Brunei Darussalam as it is locally known, is situated on the picturesque island of Borneo amid rainforests and tropical beaches, facing the South China Sea. Brunei has a population of 300,000. It boasts of impressive mosques, evidence of a strong belief in the Islamic religion. Brunei shares a border with Sarawak, an east Malaysian state. Brunei's cultural traditions can be traced to Hinduism, Islam and the West. However, it was Islam that flourished and grew deep roots, flowering into a rich culture. Islam was embraced becoming the state's ideology and philosophy.
Over the years, Brunei has witnessed a significant rise in drug abuse cases in the country, which is a worrying trend. According to The
Narcotics Control Bureau (NCB) statistics there is a 30% jump in drug related crimes in the country in 2002 compared to the previous year. In the year 2002 the NCB arrested 713 people involved in drug-related crimes. Brunei was ranked fifth in terms of amphetamine abuse in East, South and Southeast Asian regions in 2008. As compared to other South East Asian countries, the problem of drug abuse in Brunei is not serious.
The Brunei times states that of the entire population in the Sultanate only 0.02% use cannabis and 0.01% use opiates. In comparison countries that have an acute problem with amphetamine abuse are Philippines at 6% followed by Thailand at 0.8%, Laos at 0.7%, Cambodia, Taiwan and Malaysia at 0.6 %.
Globally drug abuse is becoming trendy and there is a rising trend across the board. So even these figures should be further reduced by using a multilateral approach that not only targets international organisations but mainly the youth of Brunei. In this background, The Commonwealth Asia Regional Workshop on Drug and Substance Abuse was organised by the Commonwealth Youth Programme (CYP) Asia Centre and the Ministry of Culture, Youth and Sports, Brunei Darussalam in collaboration with UNODC in Brunei Darussalam from 12 th-17 th March 2009. Eight commonwealth countries, Brunei, Malaysia, Singapore, India, Pakistan, Maldives, Sri Lanka and Bangladesh were represented by 38 participants . Dr. Suruchi Pant, Project Coordinator and Kunal Kishore, Project Officer from UNODC ROSA were resource persons for this important 5 day workshop.
Mass awareness events and campaigns against drug abuse, may not be the most effective way of addressing the problem of drug abuse. Youth have to be targeted and made aware of the effects of drug abuse through streamlined training programmes and workshops. Since youth are more susceptible to experimenting with drugs as compared to the older generation, it is a priority for the Government of Brunei in collaboration with international organizations like UNODC ROSA, to address this problem head on and
develop preventive measures against drug abuse.
A workshop such as this provides a regional platform for youth to share best practices and experiences. It strengthens the knowledge base and understanding of participants on the problem of drug/substance use and enhances their skills to deal with the problem. This workshop also facilitates coordination between government, non-governmental stakeholders and international organizations to come together and develop an effective strategy for prevention, treatment and care.
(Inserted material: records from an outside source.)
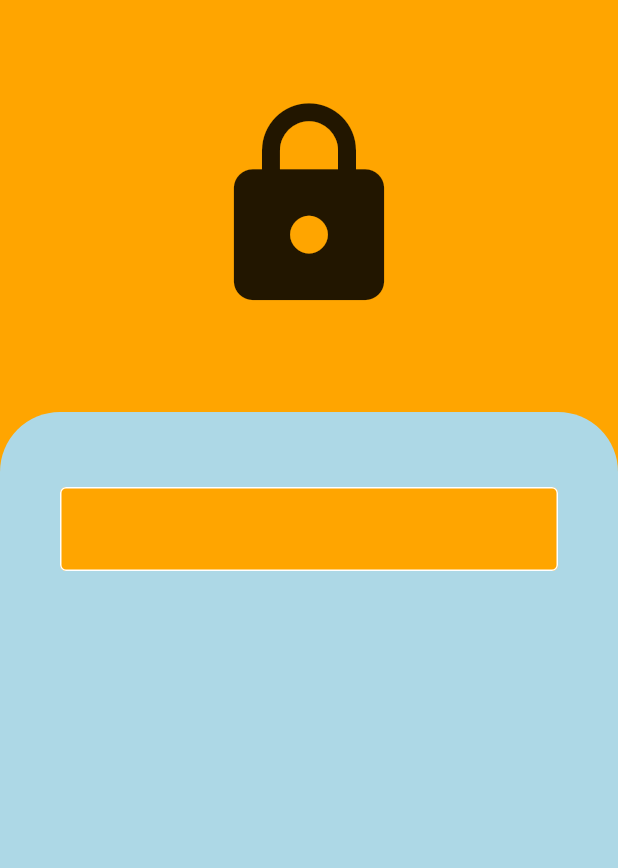
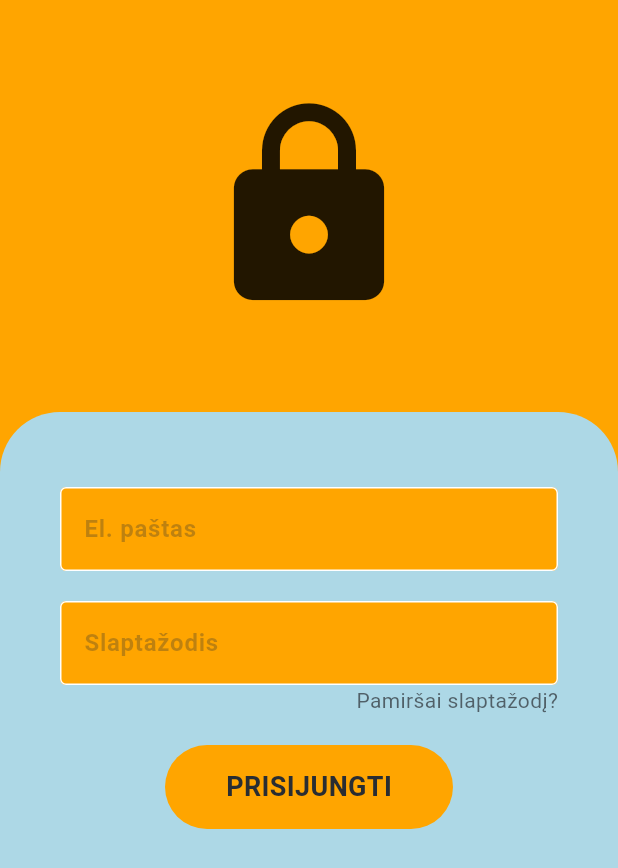
Before and after one commit to KarolisHub/math_hw, a Flutter app: the screen it shows after launch, on a phone screen of 412 x 824 dp. Shown: the top 868 px of the screen. Run offline on Flutter 3.47's test engine with Material 3 defaults, Android fonts, the light colour scheme and no system bars.

Commit message:
login page - started creating button sectioonn

```diff
--- /dev/null
+++ b/lib/components/login_button.dart
@@ -0,0 +1,29 @@
+import 'package:flutter/material.dart';
+
+
+class LoginButton extends StatelessWidget {
+  const LoginButton({super.key});
+
+  @override
+  Widget build(BuildContext context) {
+    return Container(
+      padding: EdgeInsets.all(15),
+      margin: EdgeInsets.symmetric(horizontal: 110),
+      decoration: BoxDecoration(
+          color: Color(0xFFFFA500),
+        borderRadius: BorderRadius.circular(40)
+      ),
+      child: Center(
+        child: Text(
+            "PRISIJUNGTI",
+          style: TextStyle(
+              color: Color(0xFF292D32),
+              fontSize: 18,
+            fontWeight: FontWeight.bold,
+
+          ),
+        ),
+      ),
+    );
+  }
+}
--- /dev/null
+++ b/lib/components/login_text_field.dart
@@ -0,0 +1,39 @@
+
+import 'package:flutter/material.dart';
+
+
+class LoginTextField extends StatelessWidget {
+  final controller;
+  final String hintText;
+  final bool obscureText;
+
+  const LoginTextField({
+    super.key,
+    required this.controller,
+    required this.hintText,
+    required this.obscureText,
+  });
+
+  @override
+  Widget build(BuildContext context) {
+    return Padding(
+      padding: const EdgeInsets.symmetric(horizontal: 40.0),
+      child: TextField(
+        controller: controller,
+        obscureText: obscureText,
+        decoration: InputDecoration(
+          enabledBorder: OutlineInputBorder(
+              borderSide: BorderSide(color: Colors.white)
+          ),
+          focusedBorder: OutlineInputBorder(
+              borderSide: BorderSide(color: Colors.grey)
+          ),
+          fillColor: Color(0xFFFFA500),
+          filled: true,
+          hintText: hintText,
+          hintStyle: TextStyle(color: Color(0x4D292D32), fontWeight: FontWeight.w700)
+        ),
+      ),
+    );
+  }
+}
--- a/lib/login/login_screen.dart
+++ b/lib/login/login_screen.dart
@@ -1,7 +1,13 @@
 import 'package:flutter/material.dart';
+import 'package:math_hw/components/login_button.dart';
+import 'package:math_hw/components/login_text_field.dart';
 
 class LoginScreen extends StatelessWidget {
-  const LoginScreen({super.key});
+  LoginScreen({super.key});
+
+  final usernameController = TextEditingController();
+  final passwordController = TextEditingController();
+
 
   @override
   Widget build(BuildContext context) {
@@ -35,27 +41,40 @@ class LoginScreen extends StatelessWidget {
                   children: [
                     const SizedBox(height: 50),
                     //el. paštas
+                    LoginTextField(
+                      controller: usernameController,
+                      hintText: 'El. paštas',
+                      obscureText: false,
+                    ),
+
+                    const SizedBox(height: 20),
+
+                    //slaptažodis
+                    LoginTextField(
+                      controller: passwordController,
+                      hintText: 'Slaptažodis',
+                      obscureText: true,
+                    ),
+
+                    //pamiršau slaptažodį
                     Padding(
                       padding: const EdgeInsets.symmetric(horizontal: 40.0),
-                      child: TextField(
-                        decoration: InputDecoration(
-                          enabledBorder: OutlineInputBorder(
-                              borderSide: BorderSide(color: Colors.white)
+                      child: Row(
+                        mainAxisAlignment: MainAxisAlignment.end,
+                        children: [
+                          Text(
+                            'Pamiršai slaptažodį?',
+                            style: TextStyle(color: Color(0xB3292D32)),
                           ),
-                          focusedBorder: OutlineInputBorder(
-                            borderSide: BorderSide(color: Colors.grey)
-                          ),
-                          fillColor: Color(0xFFFFA500),
-                          filled: true
-                        ),
+                        ],
                       ),
-                    )
+                    ),
 
-                    //slaptažodis
-
-                    //pamiršau slaptažodį
+                    const SizedBox(height: 20),
 
                     //prisijungti mygtukas
+
+                    LoginButton(),
 
                     //arba
 
```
e workshop Dr. Pant rightly pointed out that, "
Brunei should focus more on preventing drug abuse since the number of drug abuse cases in the Sultanate is still low compared to other countries and Brunei can expect to achieve tangible results". She further explained that since the local youth of Brunei showed much enthusiasm and zeal to deal with drug related problems, transnational terrorism and drug abuse prevention, their interest must be sustained by frequent training programmes and workshops. Dr. Pant also suggested that since Islam is central to Brunei, faith-based organizations could play a key role, through motivational talks and workshops for youth, to help them say 'No to Drugs'.
However, this is a not an easy task. Working with young people in this field is challenging because people o
ften ignore the deep psychological and socio-cultural setting which influences their behavior. Youth are prone to experimentation and succumb easily to peer pressure. "But these factors alone do not explain why they resort to drug use. Societal factors such as poverty, migration, unemployment, domestic discord, crime and violence also contribute to young people taking drugs ", said Kunal Kishore. According to him these aspects need to be understood and dealt with in order to tackle the problem. In conclusion, there is a need to adopt approaches which are comprehensive, multifaceted but integrated. These approaches must include
policy makers because they influence positive decision making that will translate into national policies.
Dr. Suruchi Pant, Project Coordinator, UNODC ROSA
Organising and participating in such workshops is the first crucial step to initiate a larger, more responsive ripple effect targetting drug abuse not only among international organizations, government and the media but mainly among the young. It is they who are our future leaders and with them lies the responsibility to make Brunei a safe and proud country. The real success for Brunei in fighting drug abuse, is when the youth unite with the Sultanate and collectively join the fight against drug abuse and trafficking.
Kunal Kishore, Project Offier, UNODC ROSA giving a presentation at the Workshop